The Department of Environment and Science (DES) monitors sea-surface temperature (SST) anomalies in key regions of the Pacific Ocean over autumn, winter and spring, and provides objective outlooks for summer (November to March) rainfall on this basis. The Climate Variability Unit of DES will provide an initial outlook for summer rainfall next month, in the April Monthly Climate Statement.
Rainfall in Queensland over spring and summer is influenced by the El Niño-Southern Oscillation (ENSO) – a coupled atmospheric and oceanic phenomenon which is strongly persistent during this period. National and international agencies monitor key ENSO indices, including the SOI and SST anomalies in the central equatorial Pacific. Over the last three-month period (December to February), SSTs in the central equatorial Pacific Ocean have been warmer than average (+0.7°C) leading some international agencies (e.g. NOAA in the USA) to classify current oceanic conditions as being in an ‘El Niño’ state. However, during this period, the SOI averaged -2.6, remaining well within ‘ENSO-neutral’ thresholds (between -6 and +6). The Australian Bureau of Meteorology, in classifying ENSO conditions, considers a range of oceanic and atmospheric indicators and, as noted, has classified current conditions as being ‘ENSO-neutral’.
Under ‘ENSO-neutral’ conditions, spring and summer rainfall in Queensland has ranged from very low to very high. So far this summer, the northern monsoon season has been quite active. Tropical cyclones ‘Owen’ and ‘Penny’ brought high rainfall to parts of north Queensland in mid-December and early January respectively. Persistent monsoonal activity over the first two weeks of February resulted in extensive flooding across coastal and inland parts of northern Queensland. As a result, rainfall over the last three months (December to February) has ranged from extremely high to extremely low depending on location in Queensland (see map in PDF).
El Niño and La Niña events tend to break down in autumn leading to what is known as the ‘autumn predictability gap’. At this time of year, key ENSO indices, including the Southern Oscillation Index (SOI) and SST anomalies in the central equatorial Pacific, do not provide a reliable indication of rainfall for the season ahead.
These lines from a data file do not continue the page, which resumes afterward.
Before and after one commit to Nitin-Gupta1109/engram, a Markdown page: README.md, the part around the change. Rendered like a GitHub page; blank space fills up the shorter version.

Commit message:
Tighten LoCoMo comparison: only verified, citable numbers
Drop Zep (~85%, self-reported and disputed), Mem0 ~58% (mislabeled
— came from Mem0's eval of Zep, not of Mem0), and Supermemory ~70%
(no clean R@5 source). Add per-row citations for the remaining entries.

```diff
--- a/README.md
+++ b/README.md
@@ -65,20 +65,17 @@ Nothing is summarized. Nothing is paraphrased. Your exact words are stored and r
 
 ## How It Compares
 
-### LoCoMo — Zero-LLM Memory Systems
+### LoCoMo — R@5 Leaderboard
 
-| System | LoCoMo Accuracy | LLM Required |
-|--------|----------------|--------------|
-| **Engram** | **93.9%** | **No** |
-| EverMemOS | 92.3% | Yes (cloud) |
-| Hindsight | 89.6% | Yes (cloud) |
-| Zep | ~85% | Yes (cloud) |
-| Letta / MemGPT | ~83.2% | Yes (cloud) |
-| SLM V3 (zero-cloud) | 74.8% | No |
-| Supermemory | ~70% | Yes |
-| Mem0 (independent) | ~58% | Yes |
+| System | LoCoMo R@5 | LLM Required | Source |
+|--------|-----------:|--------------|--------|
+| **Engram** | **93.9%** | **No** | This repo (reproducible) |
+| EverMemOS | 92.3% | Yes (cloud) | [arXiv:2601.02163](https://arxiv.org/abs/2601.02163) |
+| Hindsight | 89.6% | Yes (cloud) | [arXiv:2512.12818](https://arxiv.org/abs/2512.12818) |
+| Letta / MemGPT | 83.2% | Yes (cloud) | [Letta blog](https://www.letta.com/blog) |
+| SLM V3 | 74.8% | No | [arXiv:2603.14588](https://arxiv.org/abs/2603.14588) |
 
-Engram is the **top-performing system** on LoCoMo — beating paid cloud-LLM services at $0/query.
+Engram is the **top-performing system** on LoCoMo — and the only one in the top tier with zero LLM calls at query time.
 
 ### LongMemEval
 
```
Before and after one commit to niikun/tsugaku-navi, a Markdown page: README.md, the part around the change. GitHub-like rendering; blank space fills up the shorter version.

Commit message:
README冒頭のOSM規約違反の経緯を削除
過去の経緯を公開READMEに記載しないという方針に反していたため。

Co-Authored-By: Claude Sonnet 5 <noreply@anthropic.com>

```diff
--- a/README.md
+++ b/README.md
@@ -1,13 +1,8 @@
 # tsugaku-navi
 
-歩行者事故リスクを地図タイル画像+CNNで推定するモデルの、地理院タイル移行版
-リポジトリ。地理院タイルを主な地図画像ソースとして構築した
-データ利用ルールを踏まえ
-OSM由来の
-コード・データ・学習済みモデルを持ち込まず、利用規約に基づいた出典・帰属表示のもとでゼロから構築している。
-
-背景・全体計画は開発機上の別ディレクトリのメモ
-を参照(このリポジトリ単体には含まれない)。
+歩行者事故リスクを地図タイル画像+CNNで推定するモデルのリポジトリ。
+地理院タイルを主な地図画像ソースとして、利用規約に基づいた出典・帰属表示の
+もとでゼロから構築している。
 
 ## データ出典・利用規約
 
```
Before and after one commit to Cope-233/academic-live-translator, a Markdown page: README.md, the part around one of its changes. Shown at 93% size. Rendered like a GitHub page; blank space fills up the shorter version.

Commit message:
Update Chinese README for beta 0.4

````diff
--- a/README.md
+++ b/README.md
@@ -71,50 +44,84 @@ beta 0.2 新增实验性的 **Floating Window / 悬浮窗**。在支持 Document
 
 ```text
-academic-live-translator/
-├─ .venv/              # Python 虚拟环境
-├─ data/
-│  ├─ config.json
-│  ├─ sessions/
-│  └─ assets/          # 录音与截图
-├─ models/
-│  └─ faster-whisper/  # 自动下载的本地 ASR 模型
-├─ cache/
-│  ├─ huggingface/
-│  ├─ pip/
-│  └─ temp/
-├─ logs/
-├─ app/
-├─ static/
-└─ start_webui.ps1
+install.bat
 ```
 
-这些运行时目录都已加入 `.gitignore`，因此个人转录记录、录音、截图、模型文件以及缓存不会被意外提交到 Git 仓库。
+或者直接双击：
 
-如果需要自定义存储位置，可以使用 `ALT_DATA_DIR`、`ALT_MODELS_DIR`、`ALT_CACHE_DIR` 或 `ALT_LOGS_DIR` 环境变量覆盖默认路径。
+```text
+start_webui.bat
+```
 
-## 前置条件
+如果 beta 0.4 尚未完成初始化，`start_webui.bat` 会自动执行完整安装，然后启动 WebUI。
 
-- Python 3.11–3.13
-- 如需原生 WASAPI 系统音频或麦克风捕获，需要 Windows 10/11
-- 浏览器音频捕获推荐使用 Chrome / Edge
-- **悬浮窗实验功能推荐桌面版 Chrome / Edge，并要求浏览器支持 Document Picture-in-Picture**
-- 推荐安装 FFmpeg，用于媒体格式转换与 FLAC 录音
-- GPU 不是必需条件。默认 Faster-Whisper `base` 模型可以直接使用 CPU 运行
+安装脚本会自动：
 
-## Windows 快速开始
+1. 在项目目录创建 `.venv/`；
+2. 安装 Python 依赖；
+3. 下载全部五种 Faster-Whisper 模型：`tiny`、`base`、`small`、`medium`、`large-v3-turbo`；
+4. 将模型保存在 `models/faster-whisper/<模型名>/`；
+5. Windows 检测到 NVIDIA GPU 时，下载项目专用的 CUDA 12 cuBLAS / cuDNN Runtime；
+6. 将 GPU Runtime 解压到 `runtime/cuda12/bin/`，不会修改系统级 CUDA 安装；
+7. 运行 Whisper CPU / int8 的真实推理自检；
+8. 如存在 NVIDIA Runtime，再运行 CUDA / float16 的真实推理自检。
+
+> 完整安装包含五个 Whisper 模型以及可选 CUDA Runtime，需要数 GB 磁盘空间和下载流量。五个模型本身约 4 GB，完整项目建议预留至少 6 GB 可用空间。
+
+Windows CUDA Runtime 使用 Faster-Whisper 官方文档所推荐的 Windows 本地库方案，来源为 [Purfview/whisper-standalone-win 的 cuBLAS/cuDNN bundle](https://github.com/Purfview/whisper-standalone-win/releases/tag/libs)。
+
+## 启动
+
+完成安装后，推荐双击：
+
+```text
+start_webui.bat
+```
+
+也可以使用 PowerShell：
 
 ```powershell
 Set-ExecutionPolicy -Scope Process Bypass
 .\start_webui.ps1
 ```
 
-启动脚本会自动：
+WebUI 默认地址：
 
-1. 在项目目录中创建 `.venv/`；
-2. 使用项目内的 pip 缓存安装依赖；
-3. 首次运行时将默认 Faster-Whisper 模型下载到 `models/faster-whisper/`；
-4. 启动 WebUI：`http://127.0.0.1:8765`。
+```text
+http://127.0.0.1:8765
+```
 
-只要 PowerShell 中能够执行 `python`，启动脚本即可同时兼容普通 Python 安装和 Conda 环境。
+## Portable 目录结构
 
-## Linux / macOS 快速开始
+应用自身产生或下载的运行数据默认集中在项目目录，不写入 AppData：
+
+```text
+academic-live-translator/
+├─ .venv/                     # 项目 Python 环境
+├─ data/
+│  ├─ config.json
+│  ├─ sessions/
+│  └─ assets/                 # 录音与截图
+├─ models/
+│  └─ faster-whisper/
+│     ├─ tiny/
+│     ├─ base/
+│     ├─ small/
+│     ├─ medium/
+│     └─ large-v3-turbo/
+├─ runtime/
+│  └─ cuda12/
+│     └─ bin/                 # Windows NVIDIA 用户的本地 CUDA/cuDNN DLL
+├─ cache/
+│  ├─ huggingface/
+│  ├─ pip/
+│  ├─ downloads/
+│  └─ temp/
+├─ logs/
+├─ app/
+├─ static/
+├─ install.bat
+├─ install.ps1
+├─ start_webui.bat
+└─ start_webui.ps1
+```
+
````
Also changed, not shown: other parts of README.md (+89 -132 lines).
As noted, DES will provide an initial outlook for summer rainfall in April. This long-lead outlook will be based on an extra-tropical SST pattern, which is unrelated to the ENSO signal at this time of year. Updated outlooks will be provided from June to November, taking into account the evolving ENSO-related SST pattern during this period.
For more information please contact Ken Day at: email@example.com.